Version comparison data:
#####
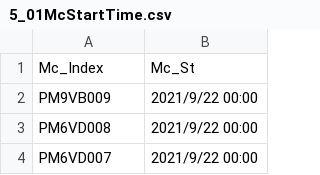
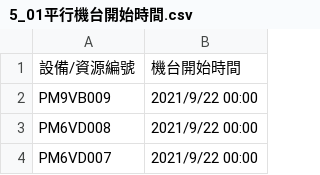
Before and after one commit to ZhiXiang-jacky/-, a CSV file: 5_01平行機台開始時間.csv (was 5_01McStartTime.csv), drawn as a sheet; only a part is shown; removed rows and columns are numbered as before the commit, all else as after; the diff names each change by its address in the sheet, - before the commit and + after, or states it on an @@ line.

```diff
--- a/5_01McStartTime.csv
+++ b/5_01平行機台開始時間.csv
-row 1: Mc_Index | Mc_St
+row 1: 設備/資源編號 | 機台開始時間
```
Also changed, not shown: 10 other files.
#####
Exactly as written, give every entry again, but not the pictures.

* _REPLY TO THE TASK_:
Before and after one commit to ZhiXiang-jacky/-, a CSV file: 5_01平行機台開始時間.csv (was 5_01McStartTime.csv), drawn as a sheet; only a part is shown; removed rows and columns are numbered as before the commit, all else as after; the diff names each change by its address in the sheet, - before the commit and + after, or states it on an @@ line.

```diff
--- a/5_01McStartTime.csv
+++ b/5_01平行機台開始時間.csv
-row 1: Mc_Index | Mc_St
+row 1: 設備/資源編號 | 機台開始時間
```
Also changed, not shown: 10 other files.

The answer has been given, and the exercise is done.